Copy every line of the data exactly, leaving nothing out.

*Version comparison data*.
-*-*-
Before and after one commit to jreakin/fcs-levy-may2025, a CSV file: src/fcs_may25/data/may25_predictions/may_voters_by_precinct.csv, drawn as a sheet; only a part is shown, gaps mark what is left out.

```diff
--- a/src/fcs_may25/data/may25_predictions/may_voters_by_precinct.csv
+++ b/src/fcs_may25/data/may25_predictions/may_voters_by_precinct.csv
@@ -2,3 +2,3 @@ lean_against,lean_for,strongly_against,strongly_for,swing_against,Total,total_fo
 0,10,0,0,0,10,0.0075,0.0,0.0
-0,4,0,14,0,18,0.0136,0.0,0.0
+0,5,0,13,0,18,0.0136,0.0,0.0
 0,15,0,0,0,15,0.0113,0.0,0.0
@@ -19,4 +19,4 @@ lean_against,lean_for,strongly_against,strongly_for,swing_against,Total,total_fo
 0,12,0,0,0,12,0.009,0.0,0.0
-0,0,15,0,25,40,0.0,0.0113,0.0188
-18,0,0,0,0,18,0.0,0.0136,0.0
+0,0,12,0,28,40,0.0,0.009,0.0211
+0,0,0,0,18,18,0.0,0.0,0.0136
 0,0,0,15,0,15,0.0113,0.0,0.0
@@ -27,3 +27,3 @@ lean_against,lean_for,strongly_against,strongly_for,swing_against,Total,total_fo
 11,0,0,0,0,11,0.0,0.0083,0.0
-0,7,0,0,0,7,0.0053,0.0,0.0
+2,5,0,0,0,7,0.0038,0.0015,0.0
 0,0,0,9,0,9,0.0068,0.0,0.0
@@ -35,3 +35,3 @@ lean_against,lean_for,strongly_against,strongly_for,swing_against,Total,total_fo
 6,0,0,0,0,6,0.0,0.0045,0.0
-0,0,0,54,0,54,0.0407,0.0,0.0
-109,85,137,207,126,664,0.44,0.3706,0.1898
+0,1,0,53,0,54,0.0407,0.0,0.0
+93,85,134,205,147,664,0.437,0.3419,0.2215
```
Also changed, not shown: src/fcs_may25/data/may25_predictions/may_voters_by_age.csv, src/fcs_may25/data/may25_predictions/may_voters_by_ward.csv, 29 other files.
-*-*-
*Expected output*.
Before and after one commit to jreakin/fcs-levy-may2025, a CSV file: src/fcs_may25/data/may25_predictions/may_voters_by_precinct.csv, drawn as a sheet; only a part is shown, gaps mark what is left out.

```diff
--- a/src/fcs_may25/data/may25_predictions/may_voters_by_precinct.csv
+++ b/src/fcs_may25/data/may25_predictions/may_voters_by_precinct.csv
@@ -2,3 +2,3 @@ lean_against,lean_for,strongly_against,strongly_for,swing_against,Total,total_fo
 0,10,0,0,0,10,0.0075,0.0,0.0
-0,4,0,14,0,18,0.0136,0.0,0.0
+0,5,0,13,0,18,0.0136,0.0,0.0
 0,15,0,0,0,15,0.0113,0.0,0.0
@@ -19,4 +19,4 @@ lean_against,lean_for,strongly_against,strongly_for,swing_against,Total,total_fo
 0,12,0,0,0,12,0.009,0.0,0.0
-0,0,15,0,25,40,0.0,0.0113,0.0188
-18,0,0,0,0,18,0.0,0.0136,0.0
+0,0,12,0,28,40,0.0,0.009,0.0211
+0,0,0,0,18,18,0.0,0.0,0.0136
 0,0,0,15,0,15,0.0113,0.0,0.0
@@ -27,3 +27,3 @@ lean_against,lean_for,strongly_against,strongly_for,swing_against,Total,total_fo
 11,0,0,0,0,11,0.0,0.0083,0.0
-0,7,0,0,0,7,0.0053,0.0,0.0
+2,5,0,0,0,7,0.0038,0.0015,0.0
 0,0,0,9,0,9,0.0068,0.0,0.0
@@ -35,3 +35,3 @@ lean_against,lean_for,strongly_against,strongly_for,swing_against,Total,total_fo
 6,0,0,0,0,6,0.0,0.0045,0.0
-0,0,0,54,0,54,0.0407,0.0,0.0
-109,85,137,207,126,664,0.44,0.3706,0.1898
+0,1,0,53,0,54,0.0407,0.0,0.0
+93,85,134,205,147,664,0.437,0.3419,0.2215
```
Also changed, not shown: src/fcs_may25/data/may25_predictions/may_voters_by_age.csv, src/fcs_may25/data/may25_predictions/may_voters_by_ward.csv, 29 other files.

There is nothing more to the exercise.